The Inauguration of Hugh Morris Gloster

This program commemorates the inauguration of Hugh Morris Gloster as the seventh president of Morehouse College.

Letter from Vernal G. Cave to MLK

Thursday, November 21, 1963

Vernal G. Cave informs Dr. King of a cousin's passing and contributes to the SCLC in his memory.

Letter from MLK to Sargent Shriver

Monday, June 28, 1965

This letter to Sargent Shriver provides details about the SCLC's 1965 Annual Convention in Birmingham, Alabama. Dr. King also extends an invitation for Mr. Shriver to open the conference with an address about poverty, unemployment, and urban migration.

Letter from M. Carl Holman Regarding Equal Education Opportunity Conference

Thursday, November 9, 1967

M. Carl Holman, the Director of the Equal Educational Opportunity in America's Cities, a conference of the United States Commission on Civil Rights, writes to the conference partic-ipants, Dr. King included.
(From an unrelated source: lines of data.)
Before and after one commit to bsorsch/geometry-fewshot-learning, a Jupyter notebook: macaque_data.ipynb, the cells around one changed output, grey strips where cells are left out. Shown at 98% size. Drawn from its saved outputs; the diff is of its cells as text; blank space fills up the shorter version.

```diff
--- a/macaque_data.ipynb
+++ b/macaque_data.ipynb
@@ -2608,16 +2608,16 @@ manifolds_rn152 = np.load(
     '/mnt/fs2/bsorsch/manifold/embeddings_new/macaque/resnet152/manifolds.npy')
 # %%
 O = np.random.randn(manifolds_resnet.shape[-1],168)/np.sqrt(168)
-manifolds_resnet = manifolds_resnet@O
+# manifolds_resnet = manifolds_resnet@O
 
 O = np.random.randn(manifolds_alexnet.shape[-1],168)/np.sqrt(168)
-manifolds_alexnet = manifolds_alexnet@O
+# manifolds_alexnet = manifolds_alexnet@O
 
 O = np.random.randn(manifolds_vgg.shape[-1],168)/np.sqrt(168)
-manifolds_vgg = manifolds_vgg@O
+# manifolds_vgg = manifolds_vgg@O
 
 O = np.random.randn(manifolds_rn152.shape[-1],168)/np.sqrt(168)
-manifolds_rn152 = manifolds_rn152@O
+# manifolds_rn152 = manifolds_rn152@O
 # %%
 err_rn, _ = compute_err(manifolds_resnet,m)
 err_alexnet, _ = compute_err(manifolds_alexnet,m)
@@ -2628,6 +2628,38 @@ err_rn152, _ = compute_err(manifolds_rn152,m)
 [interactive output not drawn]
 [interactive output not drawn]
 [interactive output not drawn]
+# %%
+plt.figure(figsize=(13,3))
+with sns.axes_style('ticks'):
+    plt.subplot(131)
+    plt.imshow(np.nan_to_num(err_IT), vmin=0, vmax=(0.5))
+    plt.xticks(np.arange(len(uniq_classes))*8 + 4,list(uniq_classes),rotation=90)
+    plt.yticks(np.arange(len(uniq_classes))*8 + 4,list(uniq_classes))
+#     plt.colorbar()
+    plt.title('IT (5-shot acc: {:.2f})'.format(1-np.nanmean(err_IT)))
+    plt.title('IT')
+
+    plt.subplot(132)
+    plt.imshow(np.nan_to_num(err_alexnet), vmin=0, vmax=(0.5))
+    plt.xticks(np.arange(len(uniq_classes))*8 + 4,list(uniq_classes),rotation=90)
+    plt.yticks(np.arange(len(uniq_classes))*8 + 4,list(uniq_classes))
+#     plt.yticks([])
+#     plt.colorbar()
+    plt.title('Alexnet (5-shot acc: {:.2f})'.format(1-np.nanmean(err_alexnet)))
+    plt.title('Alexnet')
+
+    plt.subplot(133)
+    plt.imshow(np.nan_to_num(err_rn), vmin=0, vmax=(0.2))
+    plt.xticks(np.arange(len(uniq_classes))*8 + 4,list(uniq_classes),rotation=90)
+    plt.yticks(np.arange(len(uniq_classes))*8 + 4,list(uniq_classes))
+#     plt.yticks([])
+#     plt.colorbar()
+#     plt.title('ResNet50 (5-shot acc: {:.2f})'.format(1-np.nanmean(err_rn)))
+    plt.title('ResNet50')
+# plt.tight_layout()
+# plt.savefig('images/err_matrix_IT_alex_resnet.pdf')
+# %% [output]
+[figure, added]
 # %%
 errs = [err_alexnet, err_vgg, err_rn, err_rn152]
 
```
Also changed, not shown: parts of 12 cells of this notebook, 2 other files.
Carl Holman writes that this conference was specifically requested by President Johnson following the Commission's report on racial isolation in public schools.

MLK Makes Request About Bill Stein

Monday, November 21, 1966

Dr. King requests that the Protestant Episcopal Church of New York allow Bill Stein to continue his work with SCLC programs.

MLK Accepts Nobel Peace Prize

Thursday, December 10, 1964

In his acceptance speech at the Nobel Peace Prize Ceremony in Oslo, Norway, Dr. King dedicates his award to the nonviolent struggle necessary for overcoming the oppression and violence afflicting American Negroes.

Letter from Deacon Willie McClinek to MLK

Thursday, March 31, 1966

Deacon Willie McClinek invites Dr. King, on behalf of the Sensational Heavenly Dew Drops and The Stars of Faith gospel singers, to make an appearance at their play entitled "Master, I Want To Live" in Philadelphia.

Lette from Eugene Blake to MLK

Tuesday, June 28, 1966

Mr. Blake informs Dr. King of his tentative schedule for the speaking engagement which, as Mr. Blake explains, will be broadcast all over Europe.